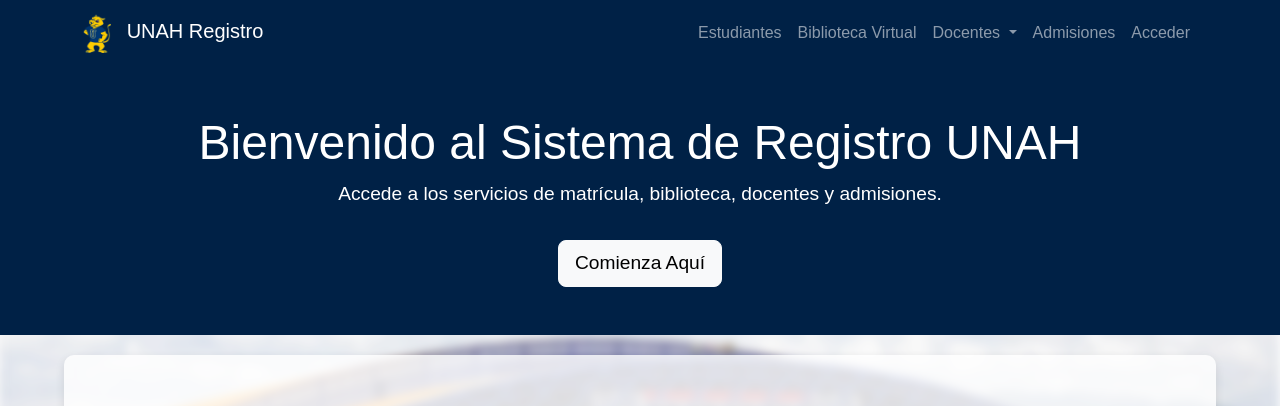
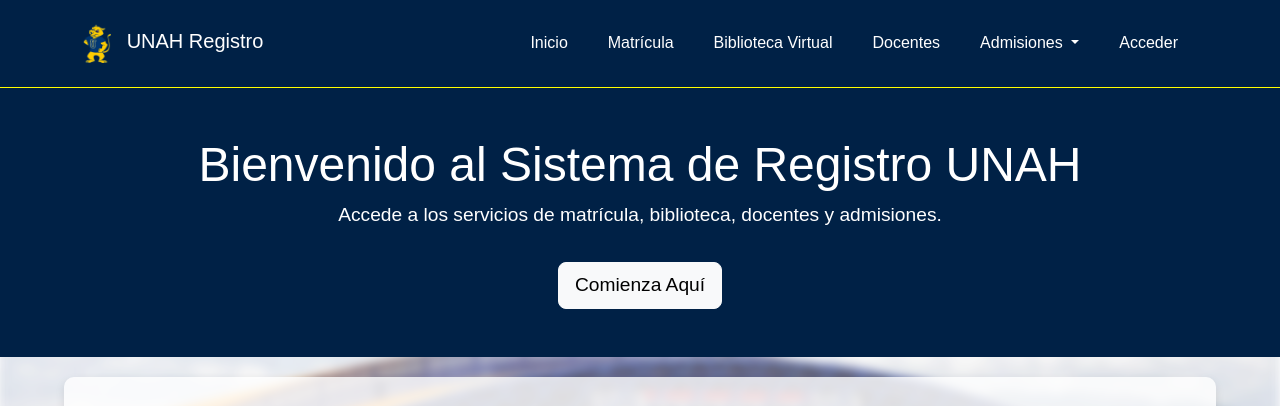
Before and after one commit to MikeWinchester/Registro_Frontend, a PHP site: page / in a window 1280 px wide. Shown: the top 406 px of the page. Run offline with PHP 8.4, Linux system fonts and the light colour scheme.

Commit message:
fixed components

```diff
--- a/assets/css/navbar.css
+++ b/assets/css/navbar.css
@@ -1,24 +1,66 @@
-.navbar {
-    background-color: #002146 !important;
-    /*border-bottom: 6px solid yellow;*/
+.navbar{
+    background-color: #002146;
+    padding: 1.15rem;
+    border-bottom: 1px solid yellow ;
     width: 100%;
 }
 
-/* Sección Hero */
-.hero {
-    background-color: #002146 !important;
-    color: white;
-    padding: 5rem 0;
+/* Caja alrededor de los elementos del navbar */
+.navbar-nav .nav-item {
+    border: 2px solid transparent;
+    border-radius: 5px;
+    margin: 0 10px;
+    transition: all 0.3s ease;
 }
 
-.hero h1 {
-    font-size: 3rem;
+/* Efecto hover para los elementos del navbar */
+.navbar-nav .nav-item:hover {
+    background-color: #f0ad4e; /* Color de fondo al hacer hover */
+    border-color: #f0ad4e;     /* Color del borde al hacer hover */
 }
 
-.hero p {
-    font-size: 1.2rem;
+.navbar-nav .nav-item .btn-warning:hover {
+    background-color: #f0ad4e; /* Color de fondo al hacer hover */
+    border-color: #f0ad4e;     /* Color del borde al hacer hover */
 }
 
-.hero .btn {
-    font-size: 1.2rem;
+/* Efecto hover para el texto dentro de la caja */
+.navbar-nav .nav-item a {
+    color: white;
+    padding: 10px 15px;
 }
+
+/* Efecto para el color de texto cuando se hace hover */
+.navbar-nav .nav-item:hover a {
+    color: white; /* Color del texto cuando se pasa el ratón */
+}
+
+/* Estilos para el dropdown */
+.navbar-nav .dropdown-menu {
+    background-color: #002146; /* Mismo color que el fondo del navbar */
+}
+
+/* Hover para los subitems del dropdown */
+.navbar-nav .dropdown-item:hover {
+    background-color: #f0ad4e; /* Color de fondo al hacer hover */
+    color: white;               /* Color de texto al hacer hover */
+}
+
+/* Hacer que el dropdown se despliegue al hacer hover */
+.navbar-nav .nav-item.dropdown:hover .dropdown-menu {
+    display: block;
+    opacity: 1; /* Aseguramos que sea completamente visible */
+    visibility: visible;
+}
+
+/* Establecer el estilo para ocultar el dropdown cuando no esté en hover */
+.navbar-nav .dropdown-menu {
+    display: none; /* Por defecto ocultamos el dropdown */
+    position: absolute;
+    z-index: 1000;
+}
+
+/* Efecto de transición suave para el desplegable */
+.navbar-nav .nav-item.dropdown:hover .dropdown-menu {
+    transition: all 0.3s ease-in-out;
+}
--- /dev/null
+++ b/views/components/footer.php
@@ -0,0 +1,3 @@
+<footer class="text-white text-center py-4">
+    <p>&copy; 2025 Universidad Nacional Autónoma de Honduras | Todos los derechos reservados</p>
+</footer>
--- a/views/components/navbar.php
+++ b/views/components/navbar.php
@@ -1,26 +1,7 @@
-
-<!DOCTYPE html>
-<html lang="en">
-<head>
-    <meta charset="UTF-8">
-    <meta name="viewport" content="width=device-width, initial-scale=1.0">
-    <title>Navbar</title>
-
-    <!--<link rel="stylesheet" href="../assets/css/navbar.css">-->
-
-
-    <link href="https://cdn.jsdelivr.net/npm/bootstrap@5.3.0-alpha1/dist/css/bootstrap.min.css" rel="stylesheet">
-
-    <link rel="stylesheet" href="/Registro_Frontend/assets/css/navbar.css">
-
-</head>
-<body>
-
-
-<nav class="navbar navbar-expand-lg navbar-dark ">
+<nav class="navbar navbar-expand-lg navbar-dark">
         <div class="container">
 
-            <a class="navbar-brand" href="?page=landing">
+            <a class="navbar-brand" href="#">
                 <img src="../assets/images/puma.png" alt="Logo UNAH" style="height: 40px; margin-right: 10px;">
                 UNAH Registro
             </a>
@@ -42,21 +23,21 @@
                         <a class="nav-link" href="#docentes">Docentes</a>
                     </li>
 
+                    <!-- Menú desplegable "Admisiones" -->
                     <li class="nav-item dropdown">
                         <a class="nav-link dropdown-toggle" href="#" id="navbarDropdown" role="button" data-bs-toggle="dropdown" aria-expanded="false">
                             Admisiones
                         </a>
                         <ul class="dropdown-menu" aria-labelledby="navbarDropdown">
                             <li><a class="dropdown-item" href="?page=formulario_admisiones">Formulario de Admisión</a></li>
-                            <li><a class="dropdown-item" href="?page=solicitud_admisiones"></a></li>
-                            <li><a class="dropdown-item" href="?page=login">Revisores</a></li>
+                            <li><a class="dropdown-item" href="#">Proceso de Admisión</a></li>
+                            <li><a class="dropdown-item" href="#">Requisitos</a></li>
                         </ul>
                     </li>
 
                     <li class="nav-item">
                         <a class="nav-link" href="?page=login">Acceder</a>
                     </li>
-
                 </ul>
             </div>
         </div>
--- a/views/landing.php
+++ b/views/landing.php
@@ -11,55 +11,12 @@
 
 
      <link rel="stylesheet" href="../assets/css/landing.css">
+     <link rel="stylesheet" href="../assets/css/navbar.css">
+     <link rel="stylesheet" href="../assets/css/footer.css">
 
 </head>
 <body>
-
-
-
-
-<nav class="navbar navbar-expand-lg navbar-dark bg-primary">
-    <div class="container">
-        <a class="navbar-brand" href="#">
-            <img src="../assets/images/puma.png" alt="Logo UNAH" style="height: 40px; margin-right: 10px;">
-            UNAH Registro
-        </a>
-        <button class="navbar-toggler" type="button" data-bs-toggle="collapse" data-bs-target="#navbarNav" aria-controls="navbarNav" aria-expanded="false" aria-label="Toggle navigation">
-            <span class="navbar-toggler-icon"></span>
-        </button>
-        <div class="collapse navbar-collapse" id="navbarNav">
-            <ul class="navbar-nav ms-auto">
-                <li class="nav-item">
-                    <a class="nav-link" href="?page=formulario_admisiones">Estudiantes</a>
-                </li>
-                <li class="nav-item">
-                    <a class="nav-link" href="#biblioteca">Biblioteca Virtual</a>
-                </li>
-
-                <!-- Menú desplegable para Docentes -->
-                <li class="nav-item dropdown">
-                    <a class="nav-link dropdown-toggle" href="#" id="docentesDropdown" role="button" data-bs-toggle="dropdown" aria-expanded="false">
-                        Docentes
-                    </a>
-                    <ul class="dropdown-menu" aria-labelledby="docentesDropdown">
-                        <li><a class="dropdown-item" href="?page=plataforma_docente">Docentes</a></li>
-                        <li><a class="dropdown-item" href="?page=capacitaciones">Coordinadores</a></li>
-                        <li><a class="dropdown-item" href="?page=material_academico">Jefe de Carrera</a></li>
-                    </ul>
-                </li>
-
-                <li class="nav-item">
-                    <a class="nav-link" href="?page=formulario_admisiones">Admisiones</a>
-                </li>
-                <li class="nav-item">
-                    <a class="nav-link btn btn-warning" href="login.php">Acceder</a>
-                </li>
-            </ul>
-        </div>
-    </div>
-</nav>
-
-
+<?php require __DIR__ . "/components/navbar.php"?>
     <section class="hero bg-primary text-white text-center py-5">
         <div class="container">
             <h1 class="display-4">Bienvenido al Sistema de Registro UNAH</h1>
@@ -119,16 +76,7 @@
         </div>
     </section>
 
-
-
-
-
-
-
-    <footer class="text-white text-center py-4">
-        <p>&copy; 2025 Universidad Nacional Autónoma de Honduras | Todos los derechos reservados</p>
-    </footer>
-
+    <?php require __DIR__ . "/components/footer.php"?>
     <script src="https://cdn.jsdelivr.net/npm/bootstrap@5.3.0-alpha1/dist/js/bootstrap.bundle.min.js"></script>
 </body>
 </html>
```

* **Work to be completed**
The result should be every line that contains "margin", copied from the entries.

* **Exercise solution**
+    margin: 0 10px;
                 <img src="../assets/images/puma.png" alt="Logo UNAH" style="height: 40px; margin-right: 10px;">
-            <img src="../assets/images/puma.png" alt="Logo UNAH" style="height: 40px; margin-right: 10px;">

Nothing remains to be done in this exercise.